:: Work request ::
Keep only the lines of the listing that include the word "fonts", and copy them.

:: Input records ::
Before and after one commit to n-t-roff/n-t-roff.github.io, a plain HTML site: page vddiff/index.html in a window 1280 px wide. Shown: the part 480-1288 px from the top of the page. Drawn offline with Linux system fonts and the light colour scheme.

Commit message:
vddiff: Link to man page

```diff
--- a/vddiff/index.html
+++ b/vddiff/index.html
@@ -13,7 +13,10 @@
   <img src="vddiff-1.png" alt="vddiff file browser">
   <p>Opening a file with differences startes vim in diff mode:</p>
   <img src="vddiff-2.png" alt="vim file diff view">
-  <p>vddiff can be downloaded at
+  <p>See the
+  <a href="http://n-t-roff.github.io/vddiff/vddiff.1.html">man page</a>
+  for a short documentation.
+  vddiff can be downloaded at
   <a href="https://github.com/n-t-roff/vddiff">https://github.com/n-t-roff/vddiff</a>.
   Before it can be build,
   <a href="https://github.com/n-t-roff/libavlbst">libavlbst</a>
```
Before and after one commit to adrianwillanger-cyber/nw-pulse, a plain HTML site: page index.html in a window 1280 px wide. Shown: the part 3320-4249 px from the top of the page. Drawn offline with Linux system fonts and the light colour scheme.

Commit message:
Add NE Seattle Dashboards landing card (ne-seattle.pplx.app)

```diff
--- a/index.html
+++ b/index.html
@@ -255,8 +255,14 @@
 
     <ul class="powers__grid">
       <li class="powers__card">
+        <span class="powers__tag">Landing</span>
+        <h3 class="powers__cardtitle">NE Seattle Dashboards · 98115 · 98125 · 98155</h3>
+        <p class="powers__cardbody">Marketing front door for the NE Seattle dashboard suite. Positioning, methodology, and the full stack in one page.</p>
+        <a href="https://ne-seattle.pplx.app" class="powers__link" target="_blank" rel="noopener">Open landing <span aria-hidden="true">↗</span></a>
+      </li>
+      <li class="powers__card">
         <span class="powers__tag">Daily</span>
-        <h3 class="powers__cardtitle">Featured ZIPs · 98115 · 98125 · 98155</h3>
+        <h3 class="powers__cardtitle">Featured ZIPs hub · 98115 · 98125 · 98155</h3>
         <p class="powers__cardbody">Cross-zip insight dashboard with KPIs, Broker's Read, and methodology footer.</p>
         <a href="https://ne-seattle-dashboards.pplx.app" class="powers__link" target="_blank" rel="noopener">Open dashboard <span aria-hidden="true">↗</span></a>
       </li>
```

:: Result of the exercise ::
Before and after one commit to n-t-roff/n-t-roff.github.io, a plain HTML site: page vddiff/index.html in a window 1280 px wide. Shown: the part 480-1288 px from the top of the page. Drawn offline with Linux system fonts and the light colour scheme.
Before and after one commit to adrianwillanger-cyber/nw-pulse, a plain HTML site: page index.html in a window 1280 px wide. Shown: the part 3320-4249 px from the top of the page. Drawn offline with Linux system fonts and the light colour scheme.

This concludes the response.